Start of Records for this task

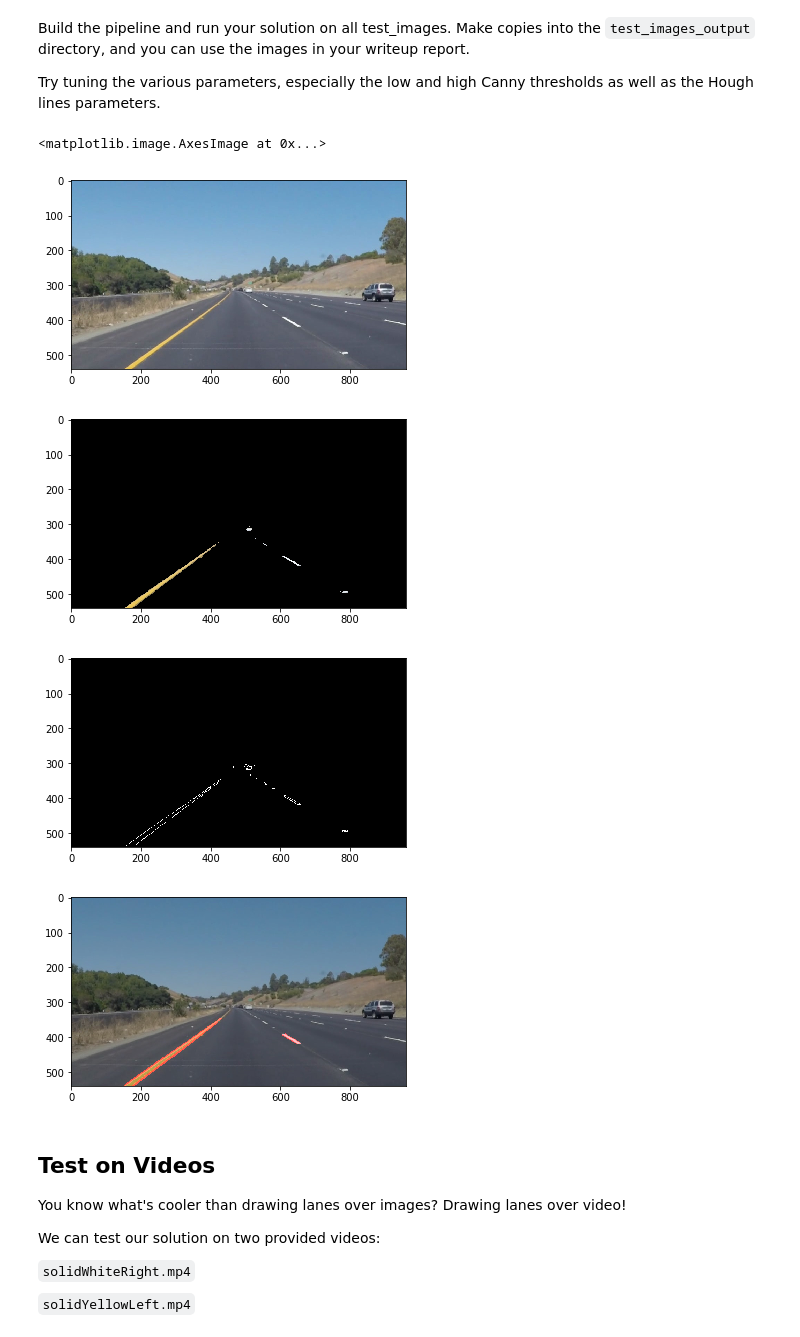
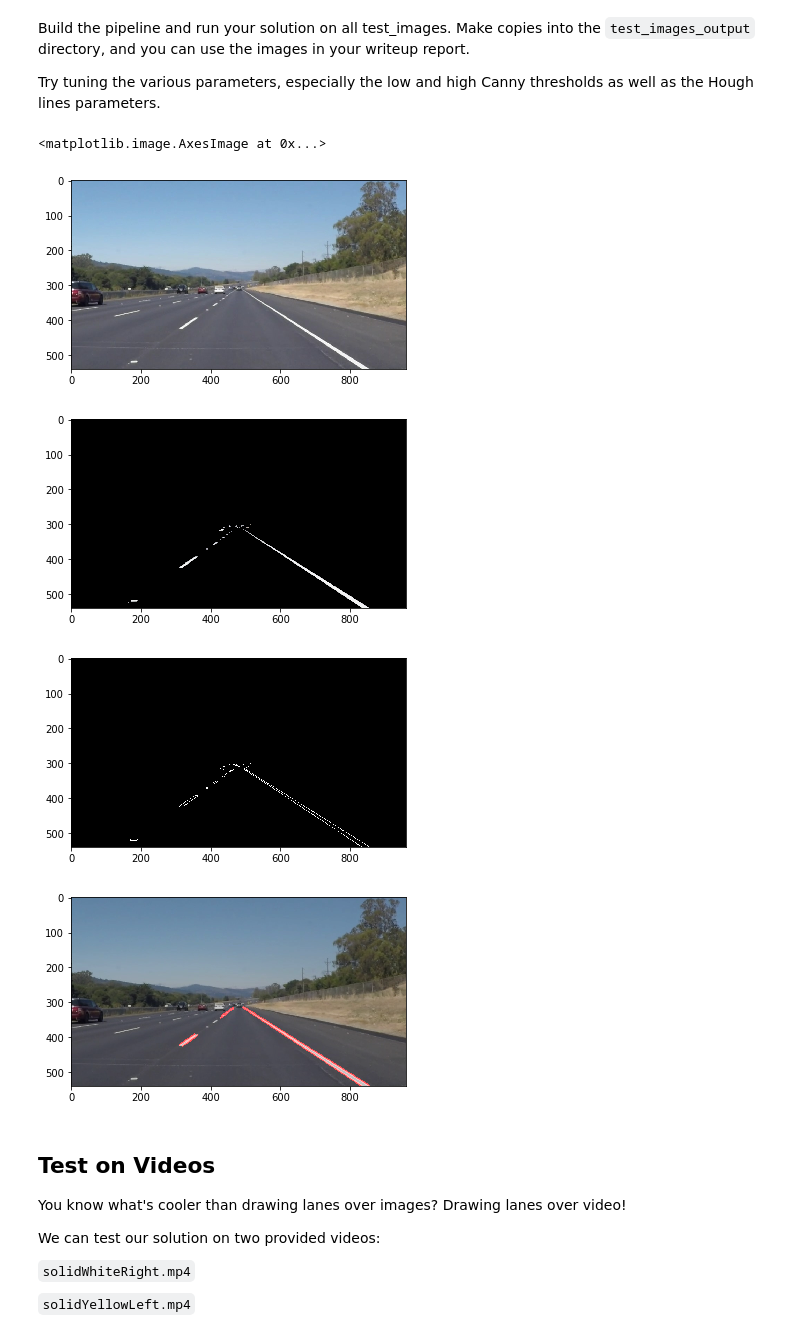
Before and after one commit to jasonashton/udacity-sdcnd-project1, a Jupyter notebook: P1.ipynb, the cells around one changed output. Cells and saved outputs as stored; diff of their text form; code cells hidden in the pictures.

```diff
--- a/P1.ipynb
+++ b/P1.ipynb
@@ -51,9 +51,9 @@ import cv2
 ## Read in an Image
 # %%
 #reading in an image
-#image = mpimg.imread('test_images/solidWhiteRight.jpg')
+image = mpimg.imread('test_images/solidWhiteRight.jpg')
 #image = mpimg.imread('test_images/solidYellowLeft.jpg')
-image = mpimg.imread('test_images/solidYellowCurve.jpg')
+#image = mpimg.imread('test_images/solidYellowCurve.jpg')
 #image = cv2.imread('test_images/solidYellowLeft.jpg') ##BGR
 
 #printing out some stats and plotting
@@ -202,8 +202,8 @@ Try tuning the various parameters, especially the low and high Canny thresholds
 # Define the Gauss Variables and Canny and Region of Interest
 # =========================================================================================
 gauss_kernel_size    = 3
-canny_low_threshold  = 50
-canny_high_threshold = 150
+canny_low_threshold  = 30
+canny_high_threshold = 90
 imshape = image.shape
 roi_vertices = np.array([[(110,imshape[0]),(450, 300), (520, 300), (imshape[1] - 80,imshape[0])]], dtype=np.int32)
 
@@ -212,8 +212,8 @@ roi_vertices = np.array([[(110,imshape[0]),(450, 300), (520, 300), (imshape[1] -
 h_rho             = 1         # distance resolution in pixels of the Hough grid
 h_theta           = np.pi/180 # angular resolution in radians of the Hough grid
 h_threshold       = 15        # minimum number of votes (intersections in Hough grid cell)
-h_min_line_length = 40        #minimum number of pixels making up a line
-h_max_line_gap    = 10        # maximum gap in pixels between connectable line segments
+h_min_line_length = 30        #minimum number of pixels making up a line
+h_max_line_gap    = 5        # maximum gap in pixels between connectable line segments
 
 # Define our color criteria
 # =========================================================================================
@@ -222,8 +222,8 @@ rgb_threshold_white  = [200, 200, 200]
 lower_yellow = np.array([20, 80, 80]) #25 191 240
 upper_yellow = np.array([30, 255, 255])
 
-lower_white = np.array([0, 0, 200]) #0 0 220
-upper_white = np.array([0, 0, 255])
+lower_white = np.array([0, 0, 150]) #0 0 220
+upper_white = np.array([0, 30, 255])
 
 
 # Make Image copies
@@ -242,7 +242,9 @@ img_masked = region_of_interest(img, roi_vertices)
 #select non-yellow, non-white
 img_hsv = cv2.cvtColor(img_masked, cv2.COLOR_RGB2HSV)
 
-img_white_threshold = (img_hsv[:,:,2] < lower_white[2]) | \
+img_white_threshold = (img_hsv[:,:,1] < lower_white[1]) | \
+                        (img_hsv[:,:,1] > upper_white[1]) | \
+                        (img_hsv[:,:,2] < lower_white[2]) | \
                         (img_hsv[:,:,2] > upper_white[2])
 
 img_yellow_threshold = (img_hsv[:,:,0] < lower_yellow[0]) | \
@@ -261,37 +263,37 @@ gray_img = grayscale(img_color_mask)
 # Apply Gaussian Blur
 # =========================================================================================
 img_blur = gaussian_blur(gray_img, gauss_kernel_size)
 
 # Apply Canny Edge detection
 # =========================================================================================
 img_edges = canny(img_blur, canny_low_threshold, canny_high_threshold)
 
 # Apply Hough Transform
 # =========================================================================================
 h_lines = hough_lines(img_edges, h_rho, h_theta, h_threshold, h_min_line_length, h_max_line_gap)
 
 # Create a "color" binary image to combine with line image
 color_edges = np.dstack((img_edges, img_edges, img_edges))
 
 # Draw the lines on the edge image
 lines_edges = weighted_img(h_lines, image, α=0.8, β=1., λ=0.)
 
 plt.figure()
 plt.imshow(image) # Original Image
 
 plt.figure()
 plt.imshow(img_color_mask) # ROI and color selection
 
 plt.figure()
 plt.imshow(img_edges, cmap='Greys_r')
 plt.figure()
 plt.imshow(lines_edges)
 # %% [output]
 <matplotlib.image.AxesImage at 0x...>
-[figure, old version]
+[figure, new version]
-[figure, old version]
+[figure, new version]
-[figure, old version]
+[figure, new version]
-[figure, old version]
+[figure, new version]
 # %% [markdown]
 ## Test on Videos
 
```
Also changed, not shown: parts of 1 cell of this notebook.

End of Records for this task

## Exercise directions
Print the records exactly, every one. Leave out the pictures.

## Result of the exercise
Before and after one commit to jasonashton/udacity-sdcnd-project1, a Jupyter notebook: P1.ipynb, the cells around one changed output. Cells and saved outputs as stored; diff of their text form; code cells hidden in the pictures.

```diff
--- a/P1.ipynb
+++ b/P1.ipynb
@@ -51,9 +51,9 @@ import cv2
 ## Read in an Image
 # %%
 #reading in an image
-#image = mpimg.imread('test_images/solidWhiteRight.jpg')
+image = mpimg.imread('test_images/solidWhiteRight.jpg')
 #image = mpimg.imread('test_images/solidYellowLeft.jpg')
-image = mpimg.imread('test_images/solidYellowCurve.jpg')
+#image = mpimg.imread('test_images/solidYellowCurve.jpg')
 #image = cv2.imread('test_images/solidYellowLeft.jpg') ##BGR
 
 #printing out some stats and plotting
@@ -202,8 +202,8 @@ Try tuning the various parameters, especially the low and high Canny thresholds
 # Define the Gauss Variables and Canny and Region of Interest
 # =========================================================================================
 gauss_kernel_size    = 3
-canny_low_threshold  = 50
-canny_high_threshold = 150
+canny_low_threshold  = 30
+canny_high_threshold = 90
 imshape = image.shape
 roi_vertices = np.array([[(110,imshape[0]),(450, 300), (520, 300), (imshape[1] - 80,imshape[0])]], dtype=np.int32)
 
@@ -212,8 +212,8 @@ roi_vertices = np.array([[(110,imshape[0]),(450, 300), (520, 300), (imshape[1] -
 h_rho             = 1         # distance resolution in pixels of the Hough grid
 h_theta           = np.pi/180 # angular resolution in radians of the Hough grid
 h_threshold       = 15        # minimum number of votes (intersections in Hough grid cell)
-h_min_line_length = 40        #minimum number of pixels making up a line
-h_max_line_gap    = 10        # maximum gap in pixels between connectable line segments
+h_min_line_length = 30        #minimum number of pixels making up a line
+h_max_line_gap    = 5        # maximum gap in pixels between connectable line segments
 
 # Define our color criteria
 # =========================================================================================
@@ -222,8 +222,8 @@ rgb_threshold_white  = [200, 200, 200]
 lower_yellow = np.array([20, 80, 80]) #25 191 240
 upper_yellow = np.array([30, 255, 255])
 
-lower_white = np.array([0, 0, 200]) #0 0 220
-upper_white = np.array([0, 0, 255])
+lower_white = np.array([0, 0, 150]) #0 0 220
+upper_white = np.array([0, 30, 255])
 
 
 # Make Image copies
@@ -242,7 +242,9 @@ img_masked = region_of_interest(img, roi_vertices)
 #select non-yellow, non-white
 img_hsv = cv2.cvtColor(img_masked, cv2.COLOR_RGB2HSV)
 
-img_white_threshold = (img_hsv[:,:,2] < lower_white[2]) | \
+img_white_threshold = (img_hsv[:,:,1] < lower_white[1]) | \
+                        (img_hsv[:,:,1] > upper_white[1]) | \
+                        (img_hsv[:,:,2] < lower_white[2]) | \
                         (img_hsv[:,:,2] > upper_white[2])
 
 img_yellow_threshold = (img_hsv[:,:,0] < lower_yellow[0]) | \
@@ -261,37 +263,37 @@ gray_img = grayscale(img_color_mask)
 # Apply Gaussian Blur
 # =========================================================================================
 img_blur = gaussian_blur(gray_img, gauss_kernel_size)
 
 # Apply Canny Edge detection
 # =========================================================================================
 img_edges = canny(img_blur, canny_low_threshold, canny_high_threshold)
 
 # Apply Hough Transform
 # =========================================================================================
 h_lines = hough_lines(img_edges, h_rho, h_theta, h_threshold, h_min_line_length, h_max_line_gap)
 
 # Create a "color" binary image to combine with line image
 color_edges = np.dstack((img_edges, img_edges, img_edges))
 
 # Draw the lines on the edge image
 lines_edges = weighted_img(h_lines, image, α=0.8, β=1., λ=0.)
 
 plt.figure()
 plt.imshow(image) # Original Image
 
 plt.figure()
 plt.imshow(img_color_mask) # ROI and color selection
 
 plt.figure()
 plt.imshow(img_edges, cmap='Greys_r')
 plt.figure()
 plt.imshow(lines_edges)
 # %% [output]
 <matplotlib.image.AxesImage at 0x...>
-[figure, old version]
+[figure, new version]
-[figure, old version]
+[figure, new version]
-[figure, old version]
+[figure, new version]
-[figure, old version]
+[figure, new version]
 # %% [markdown]
 ## Test on Videos
 
```
Also changed, not shown: parts of 1 cell of this notebook.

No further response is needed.